Progress in developmentally disabled children is a funny thing. A lot like getting fat really — a subject I have enough experience with in which to opine. You don’t see weight gain in terms of ounces. Instead, it steadily creeps up on you. You aren’t sure whether the pants you just put on are really tighter or if they just shrank in the dryer. It could be that you are retaining water, after all. But the ounces keep building up until one day you can actually see it. Loved ones, seeing you every day, may or may not notice. But the nurse at the doctor’s office dutifully records it on her little chart. And that obnoxious co-worker you make it a habit to avoid keeps suggesting you join everyone for Zumba. (Which, in terms of tolerable behavior, is the outside of enough really.)

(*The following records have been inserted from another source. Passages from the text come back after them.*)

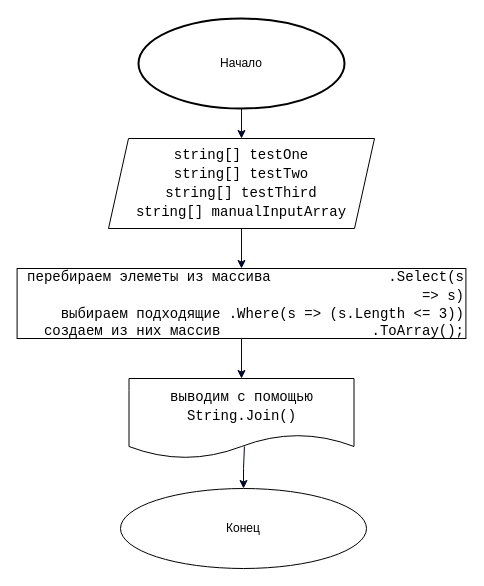
Denchik1307/final-verification-work keeps this draw.io diagram as Diagramm/Diagramm.drawio. Above is the earlier version. Source tidied: cells renumbered, new cells numbered last; positions are measured from the earlier drawing's top-left corner, leaving out a move shared by most shapes. Both pictures are drawn from the tidied source at 100%, with x=0, y=0 at pixel (17, 18).
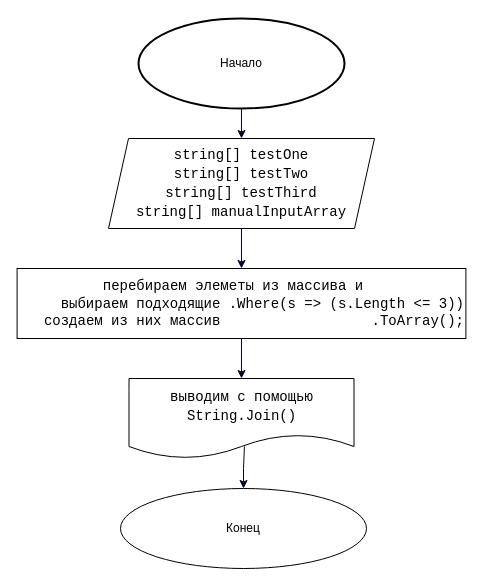
The same page after the edit.

Change to the diagram source:
```diff
@@
-<mxGraphModel>
+<mxGraphModel background="#ffffff">
   <root>
     <mxCell id="0" />
     <mxCell id="1" parent="0" />
     <mxCell id="2" value="Начало" style="strokeWidth=2;html=1;shape=mxgraph.flowchart.start_1;whiteSpace=wrap;" parent="1" vertex="1">
       <mxGeometry x="121" width="206" height="90" as="geometry" />
     </mxCell>
     <mxCell id="3" style="edgeStyle=orthogonalEdgeStyle;rounded=0;fillStyle=solid;jettySize=auto;html=1;entryX=0.5;entryY=1;entryDx=0;entryDy=0;entryPerimeter=0;strokeColor=#00072E;strokeWidth=1;fontColor=default;startArrow=classic;startFill=1;endArrow=none;endFill=0;" parent="1" edge="1" source="4" target="2">
       <mxGeometry relative="1" as="geometry" />
     </mxCell>
     <mxCell id="4" value="&lt;div style=&quot;font-family: Consolas, &amp;quot;Courier New&amp;quot;, monospace; font-size: 14px; line-height: 19px;&quot;&gt;&lt;div&gt;&lt;span style=&quot;&quot;&gt;string&lt;/span&gt;[] &lt;span style=&quot;&quot;&gt;testOne&lt;/span&gt;&lt;/div&gt;&lt;div&gt;&lt;span style=&quot;&quot;&gt;string&lt;/span&gt;[] &lt;span style=&quot;&quot;&gt;testTwo&lt;/span&gt;&lt;/div&gt;&lt;div&gt;&lt;span style=&quot;&quot;&gt;string&lt;/span&gt;[] &lt;span style=&quot;&quot;&gt;testThird&lt;/span&gt;&lt;/div&gt;&lt;div&gt;&lt;span style=&quot;&quot;&gt;string&lt;/span&gt;[] &lt;span style=&quot;&quot;&gt;manualInputArray&lt;/span&gt;&lt;/div&gt;&lt;/div&gt;" style="shape=parallelogram;perimeter=parallelogramPerimeter;whiteSpace=wrap;html=1;fixedSize=1;labelBackgroundColor=none;labelBorderColor=none;fontColor=default;" parent="1" vertex="1">
       <mxGeometry x="91" y="120" width="266" height="90" as="geometry" />
     </mxCell>
     <mxCell id="5" style="edgeStyle=orthogonalEdgeStyle;rounded=0;fillStyle=solid;jettySize=auto;html=1;exitX=0.5;exitY=0;exitDx=0;exitDy=0;entryX=0.5;entryY=1;entryDx=0;entryDy=0;strokeColor=#00072E;strokeWidth=1;fontColor=default;startArrow=classic;startFill=1;endArrow=none;endFill=0;" parent="1" edge="1" source="6" target="4">
       <mxGeometry relative="1" as="geometry" />
     </mxCell>
-    <mxCell id="6" value="&lt;div style=&quot;font-family: Consolas, &amp;quot;Courier New&amp;quot;, monospace; font-size: 14px; line-height: 19px;&quot;&gt;&lt;span style=&quot;&quot;&gt;перебираем элеметы из массива&amp;nbsp; &amp;nbsp; &amp;nbsp; &amp;nbsp; &amp;nbsp; &amp;nbsp; &amp;nbsp; .Select&lt;/span&gt;(&lt;span style=&quot;&quot;&gt;s&lt;/span&gt; =&amp;gt; &lt;span style=&quot;&quot;&gt;s&lt;/span&gt;)&lt;/div&gt;&lt;span style=&quot;font-family: Consolas, &amp;quot;Courier New&amp;quot;, monospace; font-size: 14px;&quot;&gt;выбираем подходящие&lt;/span&gt;&lt;span style=&quot;font-family: Consolas, &amp;quot;Courier New&amp;quot;, monospace; font-size: 14px; background-color: initial;&quot;&gt;&amp;nbsp;.&lt;/span&gt;&lt;span style=&quot;font-family: Consolas, &amp;quot;Courier New&amp;quot;, monospace; font-size: 14px; background-color: initial;&quot;&gt;Where&lt;/span&gt;&lt;span style=&quot;font-family: Consolas, &amp;quot;Courier New&amp;quot;, monospace; font-size: 14px; background-color: initial;&quot;&gt;(&lt;/span&gt;&lt;span style=&quot;font-family: Consolas, &amp;quot;Courier New&amp;quot;, monospace; font-size: 14px; background-color: initial;&quot;&gt;s&lt;/span&gt;&lt;span style=&quot;font-family: Consolas, &amp;quot;Courier New&amp;quot;, monospace; font-size: 14px; background-color: initial;&quot;&gt; =&amp;gt; (&lt;/span&gt;&lt;span style=&quot;font-family: Consolas, &amp;quot;Courier New&amp;quot;, monospace; font-size: 14px; background-color: initial;&quot;&gt;s&lt;/span&gt;&lt;span style=&quot;font-family: Consolas, &amp;quot;Courier New&amp;quot;, monospace; font-size: 14px; background-color: initial;&quot;&gt;.Length &amp;lt;= &lt;/span&gt;&lt;span style=&quot;font-family: Consolas, &amp;quot;Courier New&amp;quot;, monospace; font-size: 14px; background-color: initial;&quot;&gt;3&lt;/span&gt;&lt;span style=&quot;font-family: Consolas, &amp;quot;Courier New&amp;quot;, monospace; font-size: 14px; background-color: initial;&quot;&gt;))&lt;br&gt;создаем из них массив&amp;nbsp; &amp;nbsp; &amp;nbsp; &amp;nbsp; &amp;nbsp; &amp;nbsp; &amp;nbsp; &amp;nbsp; &amp;nbsp; .&lt;/span&gt;&lt;span style=&quot;font-family: Consolas, &amp;quot;Courier New&amp;quot;, monospace; font-size: 14px; background-color: initial;&quot;&gt;ToArray&lt;/span&gt;&lt;span style=&quot;font-family: Consolas, &amp;quot;Courier New&amp;quot;, monospace; font-size: 14px; background-color: initial;&quot;&gt;();&lt;/span&gt;&lt;span style=&quot;font-family: Consolas, &amp;quot;Courier New&amp;quot;, monospace; font-size: 14px;&quot;&gt;&lt;br&gt;&lt;/span&gt;" style="rounded=0;whiteSpace=wrap;html=1;fontColor=default;labelBackgroundColor=none;align=right;" parent="1" vertex="1">
+    <mxCell id="6" value="&lt;div style=&quot;font-family: &amp;#34;consolas&amp;#34; , &amp;#34;courier new&amp;#34; , monospace ; font-size: 14px ; line-height: 19px&quot;&gt;&lt;span&gt;перебираем элеметы из массива и&amp;nbsp; &amp;nbsp; &amp;nbsp; &amp;nbsp; &amp;nbsp; &amp;nbsp;&amp;nbsp;&lt;/span&gt;&lt;/div&gt;&lt;span style=&quot;font-family: &amp;#34;consolas&amp;#34; , &amp;#34;courier new&amp;#34; , monospace ; font-size: 14px&quot;&gt;выбираем подходящие&lt;/span&gt;&lt;span style=&quot;font-family: &amp;#34;consolas&amp;#34; , &amp;#34;courier new&amp;#34; , monospace ; font-size: 14px&quot;&gt;&amp;nbsp;.&lt;/span&gt;&lt;span style=&quot;font-family: &amp;#34;consolas&amp;#34; , &amp;#34;courier new&amp;#34; , monospace ; font-size: 14px&quot;&gt;Where&lt;/span&gt;&lt;span style=&quot;font-family: &amp;#34;consolas&amp;#34; , &amp;#34;courier new&amp;#34; , monospace ; font-size: 14px&quot;&gt;(&lt;/span&gt;&lt;span style=&quot;font-family: &amp;#34;consolas&amp;#34; , &amp;#34;courier new&amp;#34; , monospace ; font-size: 14px&quot;&gt;s&lt;/span&gt;&lt;span style=&quot;font-family: &amp;#34;consolas&amp;#34; , &amp;#34;courier new&amp;#34; , monospace ; font-size: 14px&quot;&gt; =&amp;gt; (&lt;/span&gt;&lt;span style=&quot;font-family: &amp;#34;consolas&amp;#34; , &amp;#34;courier new&amp;#34; , monospace ; font-size: 14px&quot;&gt;s&lt;/span&gt;&lt;span style=&quot;font-family: &amp;#34;consolas&amp;#34; , &amp;#34;courier new&amp;#34; , monospace ; font-size: 14px&quot;&gt;.Length &amp;lt;= &lt;/span&gt;&lt;span style=&quot;font-family: &amp;#34;consolas&amp;#34; , &amp;#34;courier new&amp;#34; , monospace ; font-size: 14px&quot;&gt;3&lt;/span&gt;&lt;span style=&quot;font-family: &amp;#34;consolas&amp;#34; , &amp;#34;courier new&amp;#34; , monospace ; font-size: 14px&quot;&gt;))&lt;br&gt;создаем из них массив&amp;nbsp; &amp;nbsp; &amp;nbsp; &amp;nbsp; &amp;nbsp; &amp;nbsp; &amp;nbsp; &amp;nbsp; &amp;nbsp; .&lt;/span&gt;&lt;span style=&quot;font-family: &amp;#34;consolas&amp;#34; , &amp;#34;courier new&amp;#34; , monospace ; font-size: 14px&quot;&gt;ToArray&lt;/span&gt;&lt;span style=&quot;font-family: &amp;#34;consolas&amp;#34; , &amp;#34;courier new&amp;#34; , monospace ; font-size: 14px&quot;&gt;();&lt;/span&gt;&lt;span style=&quot;font-family: &amp;#34;consolas&amp;#34; , &amp;#34;courier new&amp;#34; , monospace ; font-size: 14px&quot;&gt;&lt;br&gt;&lt;/span&gt;" style="rounded=0;whiteSpace=wrap;html=1;fontColor=default;labelBackgroundColor=none;align=right;" parent="1" vertex="1">
       <mxGeometry x="-0.4" y="250" width="448.8" height="70" as="geometry" />
     </mxCell>
     <mxCell id="7" style="edgeStyle=orthogonalEdgeStyle;rounded=0;fillStyle=solid;jettySize=auto;html=1;strokeColor=#00072E;strokeWidth=1;fontColor=default;startArrow=classic;startFill=1;endArrow=none;endFill=0;" parent="1" edge="1" source="8" target="6">
       <mxGeometry relative="1" as="geometry" />
     </mxCell>
     <mxCell id="8" value="&lt;div style=&quot;font-family: Consolas, &amp;quot;Courier New&amp;quot;, monospace; font-size: 14px; line-height: 19px;&quot;&gt;&lt;span style=&quot;&quot;&gt;выводим с помощью String&lt;/span&gt;.&lt;span style=&quot;&quot;&gt;Join&lt;/span&gt;()&lt;/div&gt;" style="shape=document;whiteSpace=wrap;html=1;boundedLbl=1;labelBackgroundColor=none;labelBorderColor=none;fontColor=default;" parent="1" vertex="1">
       <mxGeometry x="111.5" y="360" width="225" height="80" as="geometry" />
     </mxCell>
     <mxCell id="9" style="edgeStyle=orthogonalEdgeStyle;rounded=0;fillStyle=solid;jettySize=auto;html=1;entryX=0.513;entryY=0.85;entryDx=0;entryDy=0;entryPerimeter=0;strokeColor=#00072E;strokeWidth=1;fontColor=default;startArrow=classic;startFill=1;endArrow=none;endFill=0;" parent="1" edge="1" source="10" target="8">
       <mxGeometry relative="1" as="geometry" />
     </mxCell>
     <mxCell id="10" value="Конец" style="ellipse;whiteSpace=wrap;html=1;labelBackgroundColor=none;labelBorderColor=none;fontColor=default;" parent="1" vertex="1">
       <mxGeometry x="103" y="470" width="246" height="80" as="geometry" />
     </mxCell>
   </root>
 </mxGraphModel>
```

Developmental changes are just like that. You keep looking for miracles. Sudden “A ha!” moments of clarity or skill. You pray for your Helen Keller at the water pump kind of moment, but it’s not what you get. The reality is more like this:
Parent 1: “Did he just _______?”
Parent 2: “I don’t know. It sounded like it, but it could have been _________.”
Parent 1: “Only this time he did _______.”
Parent 2: “Yeah, I noticed that too. Let’s see if he’ll do/say it again.”
Parent 1: “He’s not paying attention anymore.”
Both: Shrug shoulders…
Life with Callum has been like this lately. We see little bits of progress, then question them, before ultimately deciding that – yeah- things are happening in terms of his receptive language, efforts to communicate consistently, social interaction, joint attention, motor skills, etc. It’s subtle, but it’s there. And, in the reverse of weight gain, we are actually thrilled to pieces at the number of people who are beginning to notice the changes as well.
A few weeks ago, Callum began taking us by the hand when he needed a diaper change. If we notice the need first, all we have to say is, “Come on, Callum, let’s go change your pants.” And he reaches out with his little hand and walks with us to the changing table. What impressed me even more happened a little after that. He had a little medical problem (for the sake of brevity, I won’t elaborate) requiring frequent changes and some topical ointment. Each time, it was uncomfortable. In the past, he would fight, not understanding mama was trying to make it better. But, suddenly, he began communicating to me the need for a change – even though it hurt enough to make him fuss and cry a bit. Whether this is receptive language or cause and effect or whatever one wants to call it, I know it is progress.
He has also begun to seek out more eye contact – for interaction rather than food. He also appears, with his very few words, to be having a bit of an argument with us when he can’t have something. Not screaming, but attempting to communicate. He has started interacting with his sister a bit more, giggling with her on occasion and tolerating her pulling him after her to play a role in something she wants. He doesn’t understand her play at all, but he is handling her efforts admirably. He seems to be understanding the concept of waiting a bit for something he wants. And, in the most heart-warming development of all, has begun cuddling with his big sister. She, 5, keeps forcing her affections on him and wanting to hold him while watching TV. And he –lets her and even seems to enjoy it!
Yes, progress is microscopic — until suddenly there is enough to see and celebrate. And it’s great when it happens.
But joy? Now that’s a choice. You can either choose to see how far you have to go or you can choose to see how far you’ve come. This is a journey in which you shouldn’t always keep your eyes on the road ahead. Otherwise, you’ll miss out on enjoying the charming little companion beside you.